Since you didn’t have anything new to offer, it was probably a relief for you to be able to mention the proposed $450 million in federal money to help the devastated schools of New Orleans, but … er … that’s a proposal being offered by the Democratic Congress. Oops!
Mr. Bush, don’t you dare return ever again to New Orleans until you have an adequate response to ALL of our needs.
Posted by schroeder915 on March 1, 2007
On your visit to New Orleans today, note that a full year and a half has passed since the federal levee system failed, and you still haven’t committed to preventing such a disaster from occurring again. If you aren’t already aware that it was the levees, not the hurricane, that destroyed New Orleans, go visit Leake Avenue where people with flood-damaged homes have lined up outside the Corps of Engineers’ building to file their Form 95 claims against the Corps.
You, Mr. President, have a responsibility to commit adequate resources to compensate victims, to rebuild this city, to repair the institutional morass that created the disaster in the first place, and to protect America’s most unique cultural city from future disasters.
Your six-month hiatus from New Orleans, and your failure to mention New Orleans in your State of the Union address, are totally unacceptable. You can start to make up for those failures by committing today to a plan, to funding, and to targeted completion dates, for true Category 5 storm protection and coastal restoration.

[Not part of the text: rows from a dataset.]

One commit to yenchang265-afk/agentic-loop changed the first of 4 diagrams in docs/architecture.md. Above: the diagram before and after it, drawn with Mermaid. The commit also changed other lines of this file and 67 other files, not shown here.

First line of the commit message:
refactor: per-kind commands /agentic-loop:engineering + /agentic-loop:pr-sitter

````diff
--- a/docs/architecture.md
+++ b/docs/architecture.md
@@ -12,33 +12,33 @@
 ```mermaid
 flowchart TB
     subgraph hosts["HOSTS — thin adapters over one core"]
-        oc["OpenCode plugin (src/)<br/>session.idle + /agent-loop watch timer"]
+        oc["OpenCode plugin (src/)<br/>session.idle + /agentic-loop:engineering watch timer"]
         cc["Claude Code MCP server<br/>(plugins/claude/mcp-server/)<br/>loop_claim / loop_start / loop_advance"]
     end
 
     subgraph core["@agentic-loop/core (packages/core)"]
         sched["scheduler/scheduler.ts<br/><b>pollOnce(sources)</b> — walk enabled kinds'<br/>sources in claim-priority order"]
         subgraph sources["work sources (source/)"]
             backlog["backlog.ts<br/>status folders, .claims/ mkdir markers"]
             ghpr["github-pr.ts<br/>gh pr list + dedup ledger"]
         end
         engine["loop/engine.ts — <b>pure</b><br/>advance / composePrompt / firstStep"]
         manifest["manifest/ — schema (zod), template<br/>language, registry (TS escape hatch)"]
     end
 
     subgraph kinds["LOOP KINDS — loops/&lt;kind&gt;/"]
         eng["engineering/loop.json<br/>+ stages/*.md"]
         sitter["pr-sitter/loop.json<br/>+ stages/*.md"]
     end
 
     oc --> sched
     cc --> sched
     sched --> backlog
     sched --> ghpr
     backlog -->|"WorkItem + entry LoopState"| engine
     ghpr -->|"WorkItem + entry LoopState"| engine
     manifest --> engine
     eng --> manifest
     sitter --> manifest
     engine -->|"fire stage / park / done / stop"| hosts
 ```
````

So little has happened in the last year and a half, that I don’t even have to restate the arguments for Cat 5 storm protection and coastal restoration. I’ll just refer you to the post I wrote six months ago, and these letters which reflect the sentiment of all New Orleanians …
President Bush has proposed allocating another $1 billion to “create jobs and help reconstruction in neighborhoods. . . . to help rebuild from the bottom up, from schools to local government to political interest groups.”

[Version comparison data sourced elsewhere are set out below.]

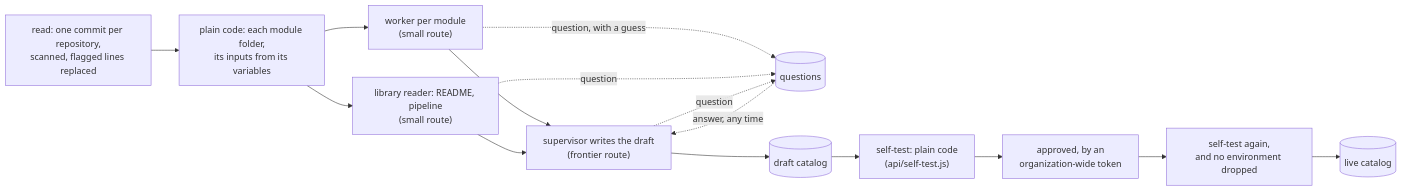
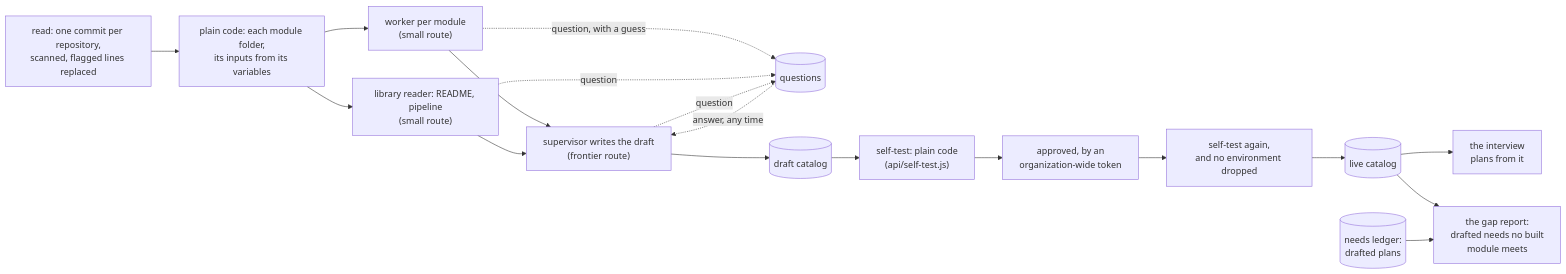
One commit to GregKliewer/sealeye changed diagram 11 of 13 in docs/ARCHITECTURE.md. Above: the diagram before and after it, drawn with Mermaid. The commit also changed other lines of this file and 4 other files, not shown here.

````diff
--- a/docs/ARCHITECTURE.md
+++ b/docs/ARCHITECTURE.md
@@ -488,17 +501,20 @@
 ```mermaid
 flowchart LR
   read["read: one commit per repository,<br/>scanned, flagged lines replaced"] --> plan["plain code: each module folder,<br/>its inputs from its variables"]
   plan --> w1["worker per module<br/>(small route)"]
   plan --> lib["library reader: README, pipeline<br/>(small route)"]
   w1 --> sup["supervisor writes the draft<br/>(frontier route)"]
   lib --> sup
   w1 -. "question, with a guess" .-> q[("questions")]
   lib -. "question" .-> q
   sup -. "question" .-> q
   q -. "answer, any time" .-> sup
   sup --> draft[("draft catalog")]
   draft --> test["self-test: plain code<br/>(api/self-test.js)"]
   test --> approve["approved, by an<br/>organization-wide token"]
   approve --> test2["self-test again,<br/>and no environment dropped"]
   test2 --> live[("live catalog")]
+  live --> interview["the interview<br/>plans from it"]
+  live --> gapreport["the gap report:<br/>drafted needs no built<br/>module meets"]
+  ledger[("needs ledger:<br/>drafted plans")] --> gapreport
 ```
````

The president was speaking, of course, not about New Orleans, but about Iraq.
As I witness the destruction of my city on a daily basis and hear the continued pain of its citizens, it is surreal that my tax dollars continue to flow to the rebuilding of Iraq.
The solution to our crime problem was just answered by President Bush in his address to the country the other day.
From now on, murderers, thugs, drug dealers, etc. will be called insurgents by the New Orleans media and all government officials.
Once we have established to the rest of the country that New Orleans is under attack by these insurgents, President Bush will go to Congress to plead for billions of dollars in aid and to send additional troops to the epicenter of insurgency in the United States: New Orleans.
Posted in Category 5 Storm Protection, Coastal Restoration, Hurricane Katrina, Hurricane Protection, Katrina Dissidents, Louisiana, New Orleans, Rebuild New Orleans, Wetlands Restoration, Worst President Ever | 6 Comments »